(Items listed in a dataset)
===============

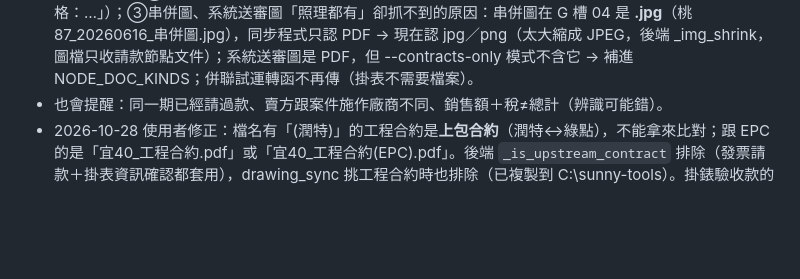
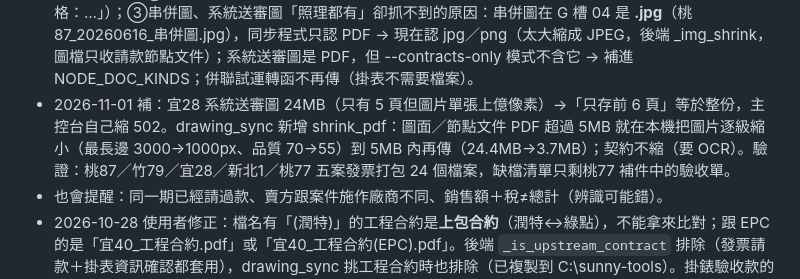
Before and after one commit to mario850508/-epc-dashboard, a Markdown page: PROGRESS.md, the part around the change. GitHub-like rendering; blank space fills up the shorter version.

Commit message:
PROGRESS：本機縮小大張 PDF
Co-Authored-By: Claude Sonnet 5.5 <noreply@anthropic.com>

```diff
--- a/PROGRESS.md
+++ b/PROGRESS.md
@@ -149,6 +149,7 @@
 - 2026-10-29 補件承諾：文件是我們內部還沒給（例：維運驗收單明天才有）但今天要先遞資料 → 函文明細每個缺的文件旁「🕒 標記補件」（期限＋備註），存 manual.pending_docs [{node,label,due,note,at}]。狀態：期限內「⏳ 補件中 11/2」（不算問題，可先標可付款，批次可付款時確認框會列出補件中的）；到期還沒補齊「⚠ 補件逾期」（算問題）。重新檢查（手動、全部重新檢查、每 30 分鐘自動）時後端看文件是不是真的取得了：補齊就清掉承諾、記 manual.done_docs，toast／摘要「✓ 補件完成」；打包缺檔清單註明「補件中，承諾 ○/○ 前補齊」。頁面上方警示列（不分廠商）：補件逾期（紅）、今天／明天到期（橘），點了跳「⏳ 補件中」篩選。後端 check 回傳 docs_pending／docs_lacking／supplement_done。
 - 2026-11-01 打包／下載進度條（使用者：打包要很久、不知道進度）：兩顆打包按鈕（拆分發票 PDF ZIP、請款節點文件 ZIP）改成後端背景工作——POST /api/invoice/zip-jobs {kind: split|docs, ids} → GET zip-jobs/<id> 進度（第 X/N 張＋目前處理的案號／檔名）→ GET zip-jobs/<id>/download（串流、Content-Length）。取代舊的同步 /api/invoice/zip、/docs-zip（已刪）。前端 invDownloadZip(kind)：右下角第三個進度框 #invZipWidget，步驟 1/2 打包（第 X/N 張、已放入 N 個檔案）、步驟 2/2 下載（MB／百分比／速度，用 ReadableStream 讀）、完成摘要（檔案數、MB、缺檔幾項看缺檔清單.txt）；失敗會顯示原因。檔案邊下載邊寫暫存檔、1 小時後清、同時最多 2 個打包；Render 重開工作會不見（提示重按）；輪詢連續失敗 6 次才放棄。實測尚展 4 張：7 個檔案 5.3MB。
 - 2026-11-01 打包缺檔清單修正（使用者看了下載的缺檔清單）：①進場屋主預約時間、掛表本來就只有 Airtable 日期、沒有檔案 → INV_REQS 標 date_only，缺檔清單**只在 Airtable 沒日期（或掛表節點還不是已完成）才列**；②驗收單缺檔寫明原因（「維運驗收已合格但還沒產生驗收單 PDF」／「驗收單還不是合格：…」）；③串併圖、系統送審圖「照理都有」卻抓不到的原因：串併圖在 G 槽 04 是 **.jpg**（桃87_20260616_串併圖.jpg），同步程式只認 PDF → 現在認 jpg／png（太大縮成 JPEG，後端 _img_shrink，圖檔只收請款節點文件）；系統送審圖是 PDF，但 --contracts-only 模式不含它 → 補進 NODE_DOC_KINDS；併聯試運轉函不再傳（掛表不需要檔案）。
+- 2026-11-01 補：宜28 系統送審圖 24MB（只有 5 頁但圖片單張上億像素）→「只存前 6 頁」等於整份，主控台自己縮 502。drawing_sync 新增 shrink_pdf：圖面／節點文件 PDF 超過 5MB 就在本機把圖片逐級縮小（最長邊 3000→1000px、品質 70→55）到 5MB 內再傳（24.4MB→3.7MB）；契約不縮（要 OCR）。驗證：桃87／竹79／宜28／新北1／桃77 五案發票打包 24 個檔案，缺檔清單只剩桃77 補件中的驗收單。
 - 也會提醒：同一期已經請過款、賣方跟案件施作廠商不同、銷售額＋稅≠總計（辨識可能錯）。
 - 2026-10-28 使用者修正：檔名有「(潤特)」的工程合約是**上包合約**（潤特↔綠點），不能拿來比對；跟 EPC 的是「宜40_工程合約.pdf」或「宜40_工程合約(EPC).pdf」。後端 `_is_upstream_contract` 排除（發票請款＋掛表資訊確認都套用），drawing_sync 挑工程合約時也排除（已複製到 C:\sunny-tools）。掛錶驗收款的「掛表」改成：進度管理「掛表」有日期且節點狀態已完成。
 - 實測發現：三創／曙光的潤特宜蘭39～43、潤特桃園86～88、工程桃園64 等案，G 槽 03 契約只有上包合約（或什麼都沒有），沒有跟 EPC 簽的工程合約。使用者說明：03 契約沒有＝剛簽約還沒掃描。→ 發票視窗加「⬆ 上傳工程合約（掃描檔）」：沿用 /api/procurement/drawings/sync 存成案場圖面「工程合約」（頁面上傳的 G 槽同步不會蓋掉），背景 OCR 後這案的發票 1、2 分鐘後自動重新判讀；另外「待確認」且金額或函文未過的發票每 30 分鐘自動重新檢查（_inv_auto_recheck）。契約文字摘錄由 3000 字改存 12000 字（付款期程在第 3～4 頁）。上傳＋讀取付款期程還沒用真的 EPC 合約掃描檔實測。
```
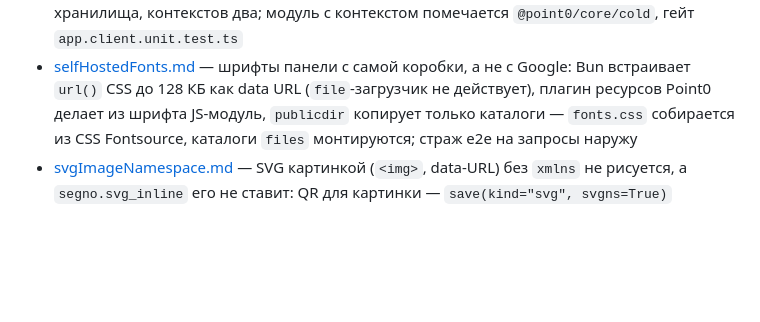
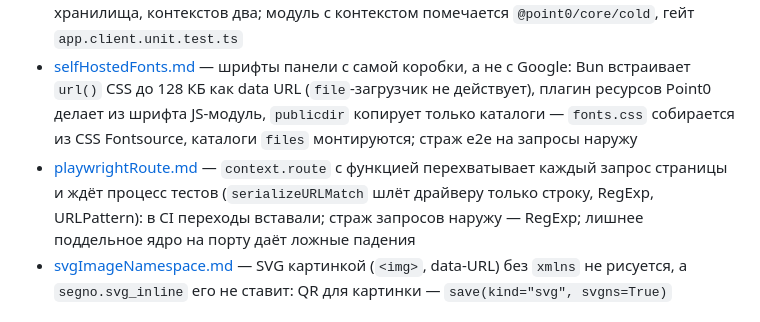
Before and after one commit to borodatych/VibeDPN, a Markdown page: docs/knowledge/README.md, the part around the change. GitHub-like rendering; blank space fills up the shorter version.

Commit message:
docs(knowledge): context.route с функцией вешает страницы Playwright

```diff
--- a/docs/knowledge/README.md
+++ b/docs/knowledge/README.md
@@ -151,6 +151,7 @@
   лимит — адрес сокета; вход по имени коробки в `trustedOrigins`; константа `UI_VARIANT` вырезает код только прямо в ветке
 - [point0HotContext.md](frontend/point0HotContext.md) — под `bun run dev` (`point0 dev --hot`) сервер рендерил страницы базовым языком: `App` холодный и берёт исходный `use-t`, страницы — копию из hot-хранилища, контекстов два; модуль с контекстом помечается `@point0/core/cold`, гейт `app.client.unit.test.ts`
 - [selfHostedFonts.md](frontend/selfHostedFonts.md) — шрифты панели с самой коробки, а не с Google: Bun встраивает `url()` CSS до 128 КБ как data URL (`file`-загрузчик не действует), плагин ресурсов Point0 делает из шрифта JS-модуль, `publicdir` копирует только каталоги — `fonts.css` собирается из CSS Fontsource, каталоги `files` монтируются; страж e2e на запросы наружу
+- [playwrightRoute.md](frontend/playwrightRoute.md) — `context.route` с функцией перехватывает каждый запрос страницы и ждёт процесс тестов (`serializeURLMatch` шлёт драйверу только строку, RegExp, URLPattern): в CI переходы вставали; страж запросов наружу — RegExp; лишнее поддельное ядро на порту даёт ложные падения
 - [svgImageNamespace.md](frontend/svgImageNamespace.md) — SVG картинкой (`<img>`, data-URL) без `xmlns` не рисуется, а `segno.svg_inline` его не ставит: QR для картинки — `save(kind="svg", svgns=True)`
 
 ## python
```
Also changed, not shown: 1 other file.
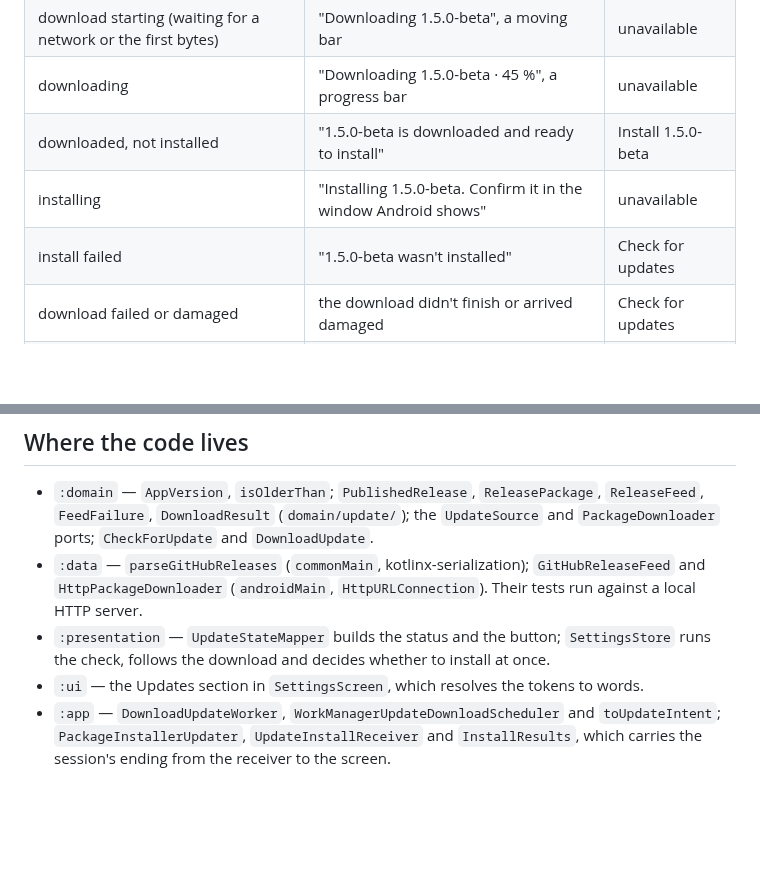
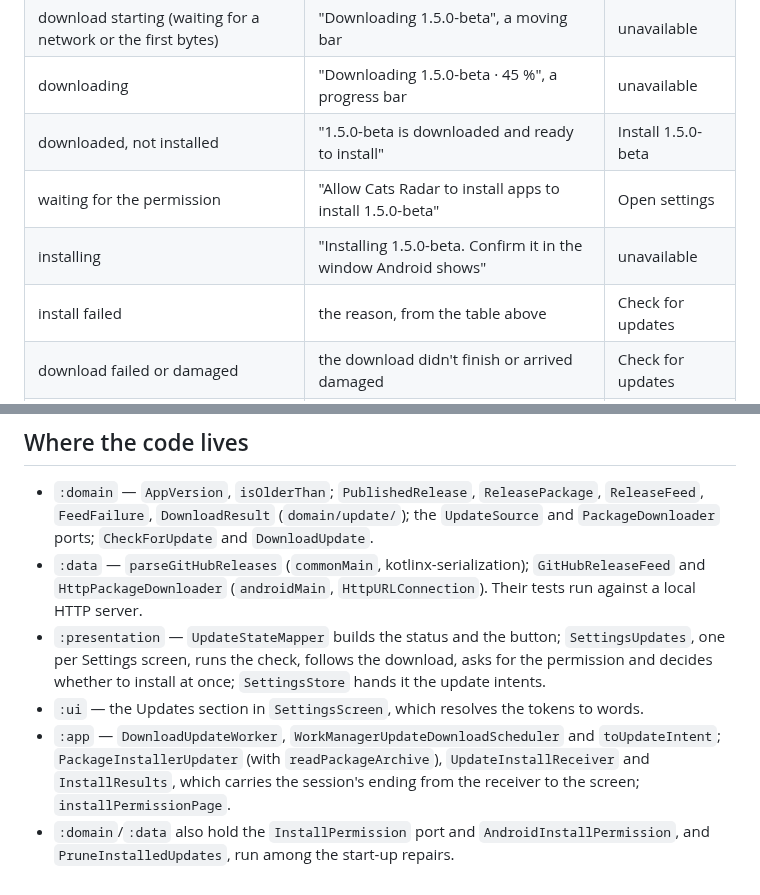
Before and after one commit to kartollikaa/cats-radar, a Markdown page: docs/features/updates.md, 2 parts joined by grey strips. Rendered like a GitHub page; blank space fills up the shorter version.

```diff
--- a/docs/features/updates.md
+++ b/docs/features/updates.md
@@ -102,8 +123,9 @@ installed) is ignored.
 | download starting (waiting for a network or the first bytes) | "Downloading 1.5.0-beta", a moving bar | unavailable |
 | downloading | "Downloading 1.5.0-beta · 45 %", a progress bar | unavailable |
 | downloaded, not installed | "1.5.0-beta is downloaded and ready to install" | Install 1.5.0-beta |
+| waiting for the permission | "Allow Cats Radar to install apps to install 1.5.0-beta" | Open settings |
 | installing | "Installing 1.5.0-beta. Confirm it in the window Android shows" | unavailable |
-| install failed | "1.5.0-beta wasn't installed" | Check for updates |
+| install failed | the reason, from the table above | Check for updates |
 | download failed or damaged | the download didn't finish or arrived damaged | Check for updates |
 | no connection | couldn't reach GitHub, check the connection | Check for updates |
 | `404`, `403`, `429` or any other refusal | GitHub didn't share the releases, try later | Check for updates |
@@ -118,9 +140,12 @@ The check runs only on the tap: nothing checks in the background and nothing not
   `CheckForUpdate` and `DownloadUpdate`.
 - `:data` — `parseGitHubReleases` (`commonMain`, kotlinx-serialization); `GitHubReleaseFeed` and
   `HttpPackageDownloader` (`androidMain`, `HttpURLConnection`). Their tests run against a local HTTP server.
-- `:presentation` — `UpdateStateMapper` builds the status and the button; `SettingsStore` runs the check,
-  follows the download and decides whether to install at once.
+- `:presentation` — `UpdateStateMapper` builds the status and the button; `SettingsUpdates`, one per
+  Settings screen, runs the check, follows the download, asks for the permission and decides whether to
+  install at once; `SettingsStore` hands it the update intents.
 - `:ui` — the Updates section in `SettingsScreen`, which resolves the tokens to words.
 - `:app` — `DownloadUpdateWorker`, `WorkManagerUpdateDownloadScheduler` and `toUpdateIntent`;
-  `PackageInstallerUpdater`, `UpdateInstallReceiver` and `InstallResults`, which carries the session's
-  ending from the receiver to the screen.
+  `PackageInstallerUpdater` (with `readPackageArchive`), `UpdateInstallReceiver` and `InstallResults`,
+  which carries the session's ending from the receiver to the screen; `installPermissionPage`.
+- `:domain`/`:data` also hold the `InstallPermission` port and `AndroidInstallPermission`, and
+  `PruneInstalledUpdates`, run among the start-up repairs.
```
Also changed, not shown: other parts of docs/features/updates.md (+24 -3 lines).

===============

__Work instruction__: Identify the lines of the entries containing the string "beta". Copy each such line.

__Finished task__:
 | download starting (waiting for a network or the first bytes) | "Downloading 1.5.0-beta", a moving bar | unavailable |
 | downloading | "Downloading 1.5.0-beta · 45 %", a progress bar | unavailable |
 | downloaded, not installed | "1.5.0-beta is downloaded and ready to install" | Install 1.5.0-beta |
+| waiting for the permission | "Allow Cats Radar to install apps to install 1.5.0-beta" | Open settings |
 | installing | "Installing 1.5.0-beta. Confirm it in the window Android shows" | unavailable |
-| install failed | "1.5.0-beta wasn't installed" | Check for updates |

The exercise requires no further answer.